By now a lot of you will have heard that in Windows Server 2016 virtual machines have a new configuration file format. The new configuration files use the .VMCX file extension for virtual machine configuration data and the .VMRS file extension for runtime state data. These are binary, so no more xml and VSV/BIN files.
The new format was designed with a couple of goals in mind:
- Increase the efficiency of reading and writing virtual machine configuration data.When you start scaling to thousands, tens of thousands and more VMs the overhead of parsing XML begins to weigh on performance.
- Reduce the potential for data corruption in the event of a storage failure. It has logging included. So after making the virtual hard disks (thanks to VHDX introduced in Windows Server 2012) more resilient to corruption the configuration files have followed.
- Perhaps the reason with the least emphasis but it also prevents us from mucking around in the XML files. Yes we didn’t just read them. We edited them, we “experimented”, we copied them and fix the security settings … all god when you accept the big boys rule of ”it’s your responsibility and not supported” but I’m afraid Microsoft support got a fair share of calls related to this.
Note: With PowerShell & Compare-VM we can still correct inconsistencies on a file. That’s what Compare-VM is all about => getting the info you need to correct issues so you can register or import a virtual machine.
Let’s take a peak under the hood at a VMCX file. As you can see it’s not human readable.
I’m fine with that as long as I have the tools I need to get the information I need. The Hyper-V Manager GUI is one of those tools. But it doesn’t always show me everything I might need. An example of this is when things have gone wrong and I need to manually merge snapshots. There is valuable information in the VHDX/AVHDX configuration in the virtual machine configuration that gives me clues and pointers as what to do.
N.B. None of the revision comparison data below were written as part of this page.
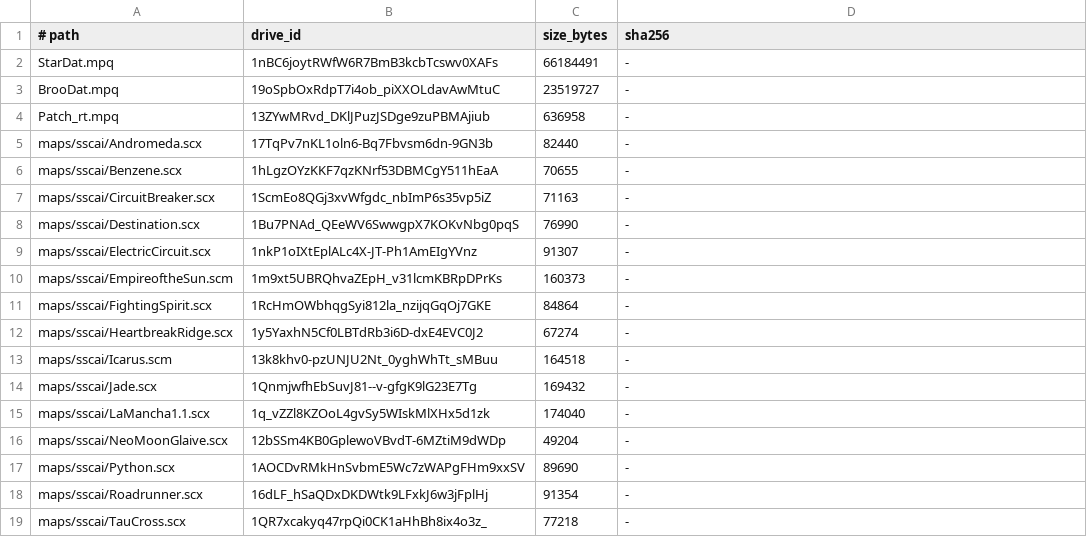
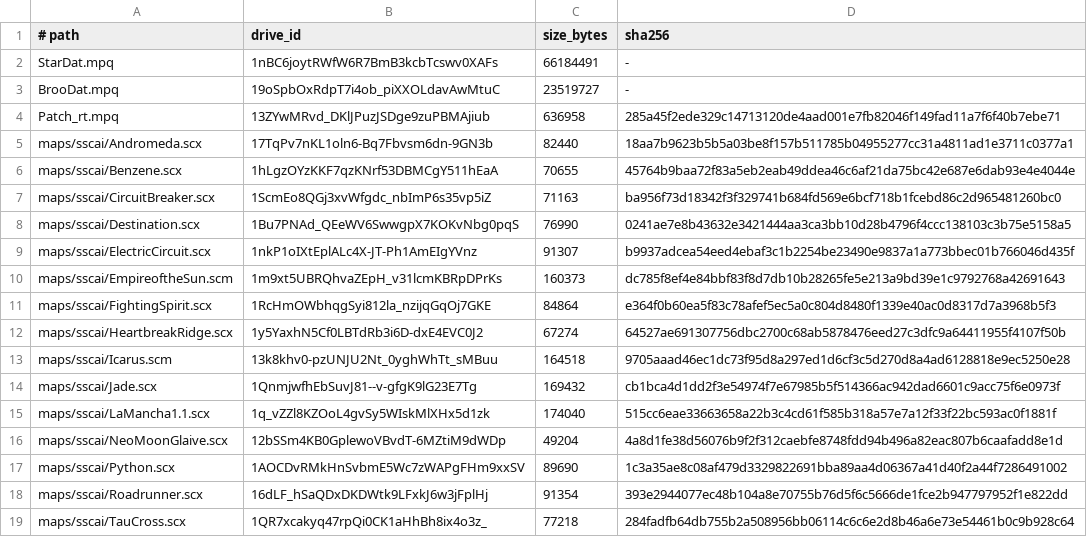
Before and after one commit to ix999/bwapi, a TSV file: tools/sc-data-fetch/MANIFEST.tsv, drawn as a sheet.

```diff
--- a/tools/sc-data-fetch/MANIFEST.tsv
+++ b/tools/sc-data-fetch/MANIFEST.tsv
@@ -3,17 +3,17 @@ StarDat.mpq	1nBC6joytRWfW6R7BmB3kcbTcswv0XAFs	66184491	-
 BrooDat.mpq	19oSpbOxRdpT7i4ob_piXXOLdavAwMtuC	23519727	-
-Patch_rt.mpq	13ZYwMRvd_DKlJPuzJSDge9zuPBMAjiub	636958	-
-maps/sscai/Andromeda.scx	17TqPv7nKL1oln6-Bq7Fbvsm6dn-9GN3b	82440	-
-maps/sscai/Benzene.scx	1hLgzOYzKKF7qzKNrf53DBMCgY511hEaA	70655	-
-maps/sscai/CircuitBreaker.scx	1ScmEo8QGj3xvWfgdc_nbImP6s35vp5iZ	71163	-
-maps/sscai/Destination.scx	1Bu7PNAd_QEeWV6SwwgpX7KOKvNbg0pqS	76990	-
-maps/sscai/ElectricCircuit.scx	1nkP1oIXtEplALc4X-JT-Ph1AmEIgYVnz	91307	-
-maps/sscai/EmpireoftheSun.scm	1m9xt5UBRQhvaZEpH_v31lcmKBRpDPrKs	160373	-
-maps/sscai/FightingSpirit.scx	1RcHmOWbhqgSyi812la_nzijqGqOj7GKE	84864	-
-maps/sscai/HeartbreakRidge.scx	1y5YaxhN5Cf0LBTdRb3i6D-dxE4EVC0J2	67274	-
-maps/sscai/Icarus.scm	13k8khv0-pzUNJU2Nt_0yghWhTt_sMBuu	164518	-
-maps/sscai/Jade.scx	1QnmjwfhEbSuvJ81--v-gfgK9lG23E7Tg	169432	-
-maps/sscai/LaMancha1.1.scx	1q_vZZl8KZOoL4gvSy5WIskMlXHx5d1zk	174040	-
-maps/sscai/NeoMoonGlaive.scx	12bSSm4KB0GplewoVBvdT-6MZtiM9dWDp	49204	-
-maps/sscai/Python.scx	1AOCDvRMkHnSvbmE5Wc7zWAPgFHm9xxSV	89690	-
-maps/sscai/Roadrunner.scx	16dLF_hSaQDxDKDWtk9LFxkJ6w3jFplHj	91354	-
-maps/sscai/TauCross.scx	1QR7xcakyq47rpQi0CK1aHhBh8ix4o3z_	77218	-
+Patch_rt.mpq	13ZYwMRvd_DKlJPuzJSDge9zuPBMAjiub	636958	285a45f2ede329c14713120de4aad001e7fb82046f149fad11a7f6f40b7ebe71
+maps/sscai/Andromeda.scx	17TqPv7nKL1oln6-Bq7Fbvsm6dn-9GN3b	82440	18aa7b9623b5b5a03be8f157b511785b04955277cc31a4811ad1e3711c0377a1
+maps/sscai/Benzene.scx	1hLgzOYzKKF7qzKNrf53DBMCgY511hEaA	70655	45764b9baa72f83a5eb2eab49ddea46c6af21da75bc42e687e6dab93e4e4044e
+maps/sscai/CircuitBreaker.scx	1ScmEo8QGj3xvWfgdc_nbImP6s35vp5iZ	71163	ba956f73d18342f3f329741b684fd569e6bcf718b1fcebd86c2d965481260bc0
+maps/sscai/Destination.scx	1Bu7PNAd_QEeWV6SwwgpX7KOKvNbg0pqS	76990	0241ae7e8b43632e3421444aa3ca3bb10d28b4796f4ccc138103c3b75e5158a5
+maps/sscai/ElectricCircuit.scx	1nkP1oIXtEplALc4X-JT-Ph1AmEIgYVnz	91307	b9937adcea54eed4ebaf3c1b2254be23490e9837a1a773bbec01b766046d435f
+maps/sscai/EmpireoftheSun.scm	1m9xt5UBRQhvaZEpH_v31lcmKBRpDPrKs	160373	dc785f8ef4e84bbf83f8d7db10b28265fe5e213a9bd39e1c9792768a42691643
+maps/sscai/FightingSpirit.scx	1RcHmOWbhqgSyi812la_nzijqGqOj7GKE	84864	e364f0b60ea5f83c78afef5ec5a0c804d8480f1339e40ac0d8317d7a3968b5f3
+maps/sscai/HeartbreakRidge.scx	1y5YaxhN5Cf0LBTdRb3i6D-dxE4EVC0J2	67274	64527ae691307756dbc2700c68ab5878476eed27c3dfc9a64411955f4107f50b
+maps/sscai/Icarus.scm	13k8khv0-pzUNJU2Nt_0yghWhTt_sMBuu	164518	9705aaad46ec1dc73f95d8a297ed1d6cf3c5d270d8a4ad6128818e9ec5250e28
+maps/sscai/Jade.scx	1QnmjwfhEbSuvJ81--v-gfgK9lG23E7Tg	169432	cb1bca4d1dd2f3e54974f7e67985b5f514366ac942dad6601c9acc75f6e0973f
+maps/sscai/LaMancha1.1.scx	1q_vZZl8KZOoL4gvSy5WIskMlXHx5d1zk	174040	515cc6eae33663658a22b3c4cd61f585b318a57e7a12f33f22bc593ac0f1881f
+maps/sscai/NeoMoonGlaive.scx	12bSSm4KB0GplewoVBvdT-6MZtiM9dWDp	49204	4a8d1fe38d56076b9f2f312caebfe8748fdd94b496a82eac807b6caafadd8e1d
+maps/sscai/Python.scx	1AOCDvRMkHnSvbmE5Wc7zWAPgFHm9xxSV	89690	1c3a35ae8c08af479d3329822691bba89aa4d06367a41d40f2a44f7286491002
+maps/sscai/Roadrunner.scx	16dLF_hSaQDxDKDWtk9LFxkJ6w3jFplHj	91354	393e2944077ec48b104a8e70755b76d5f6c5666de1fce2b947797952f1e822dd
+maps/sscai/TauCross.scx	1QR7xcakyq47rpQi0CK1aHhBh8ix4o3z_	77218	284fadfb64db755b2a508956bb06114c6c6e2d8b46a6e73e54461b0c9b928c64
```
Also changed, not shown: 1 other file.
So how do I deal with reading Windows Server 2016 Hyper-V configuration files now? It was one of my first questions to the Product Group actually. The answer I got from Ben Armstrong was: PowerShell and Compare-VM. He has a blog post on this here.
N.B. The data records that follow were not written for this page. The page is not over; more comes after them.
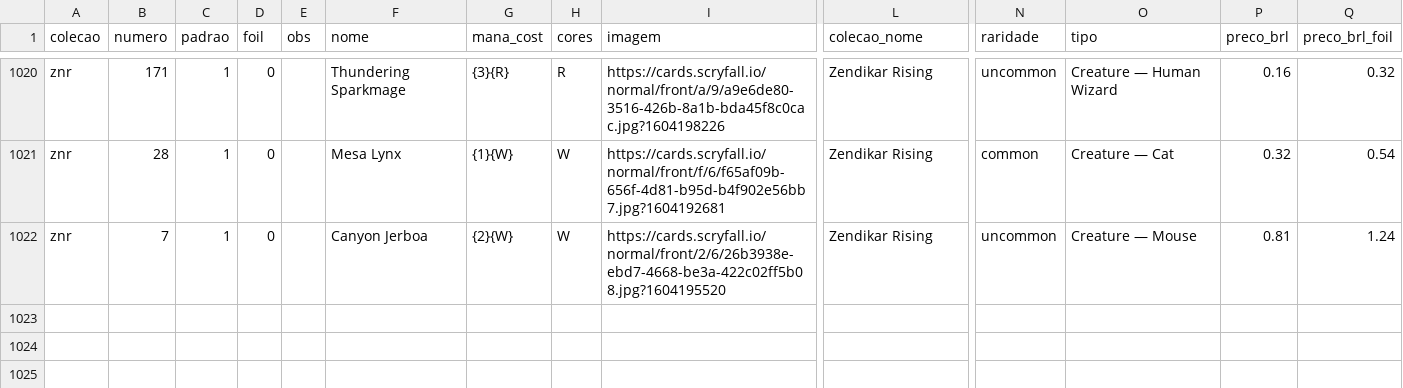
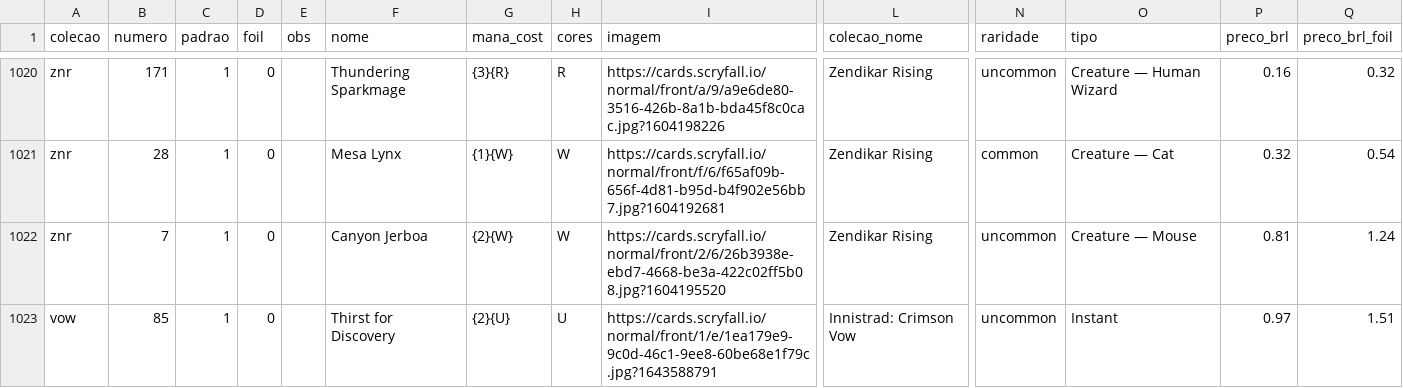
Before and after one commit to a-ruivo/mtg-cards-price-via-scryfall-api, a CSV file: cartas_magic_detalhadas.csv, drawn as a sheet; only a part is shown, gaps mark what is left out; rows hold the shown columns only; the diff names each change by its address in the sheet, - before the commit and + after, or states it on an @@ line.

Commit message:
Atualização incremental via Streamlit

```diff
--- a/cartas_magic_detalhadas.csv
+++ b/cartas_magic_detalhadas.csv
+row 1023: vow | 85 | 1 | 0 |  | Thirst for Discovery | {2}{U} | U | https://cards.scryfall.io/normal/front/1/e/1ea179e9-9c0d-46c1-9ee8-60be68e1f79c.jpg?1643588791 | Innistrad: Crimson Vow | uncommon | Instant | 0.97 | 1.51
```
The gist is that we create a temp VM object using Compare-VM en get the configuration information out that way.
$TempVM = (Compare-VM -Copy -Path $VMConfig -GenerateNewID).VM
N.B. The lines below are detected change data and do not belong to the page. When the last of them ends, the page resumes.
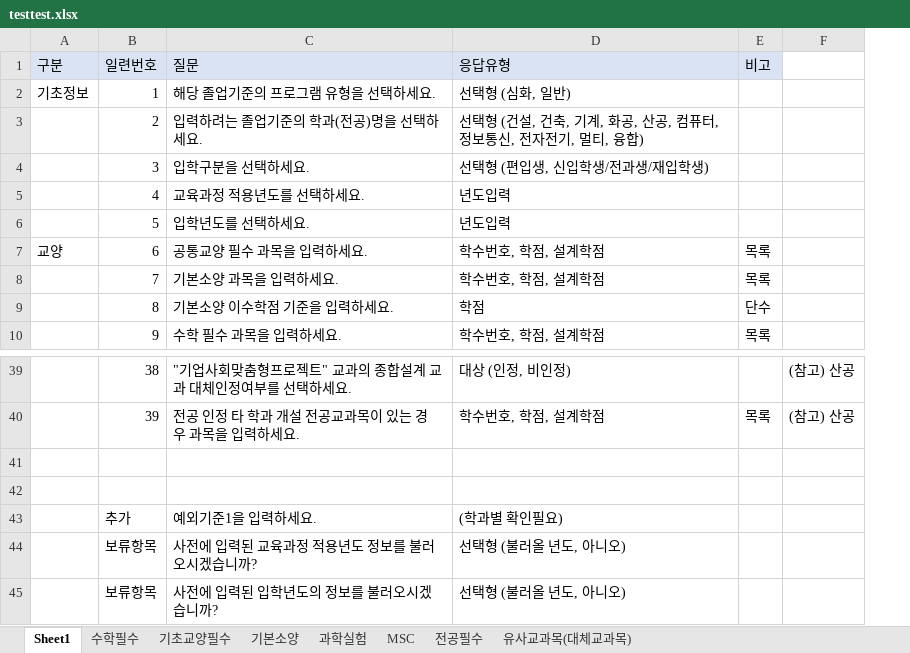
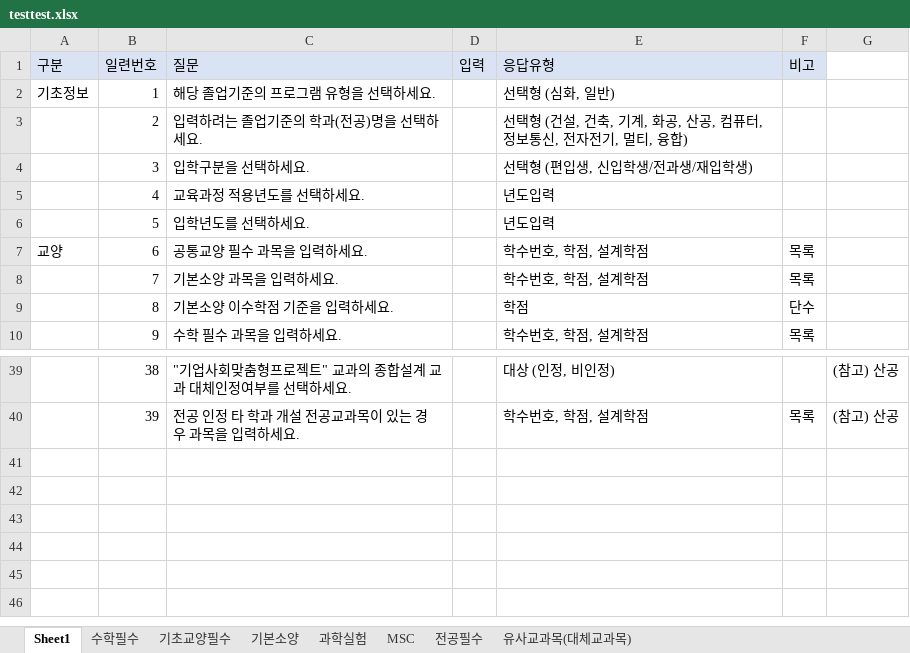
Before and after one commit to dsaf2007/GraduationAssesment, an Excel workbook: TestProject/TestProject/wwwroot/upload/testtest.xlsx, sheet Sheet1, drawn as a sheet; only a part is shown, gaps mark what is left out; values as stored, in another font and other column widths than the file's, no borders; removed rows and columns are numbered as before the commit, all else as after; the diff names each change by its address in the sheet, - before the commit and + after, or states it on an @@ line.

```diff
--- a/TestProject/TestProject/wwwroot/upload/testtest.xlsx (sheet Sheet1)
+++ b/TestProject/TestProject/wwwroot/upload/testtest.xlsx (sheet Sheet1)
+column D (입력), empty
-row 41: (empty)
-row 42: (empty)
-row 43:  | 추가 | 예외기준1을 입력하세요. | (학과별 확인필요)
-row 44:  | 보류항목 | 사전에 입력된 교육과정 적용년도 정보를 불러오시겠습니까? | 선택형 (불러올 년도, 아니오)
-row 45:  | 보류항목 | 사전에 입력된 입학년도의 정보를 불러오시겠습니까? | 선택형 (불러올 년도, 아니오)
```
Also changed, not shown: sheet 수학필수, sheet 기초교양필수, 41 other files.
$TempVM | select *
In my example I used a VM with some checkpoints and as you can see we can get the information on the parent checkpoint name (“HELLO”) and everything else we desire.
Hope this gives you some pointers.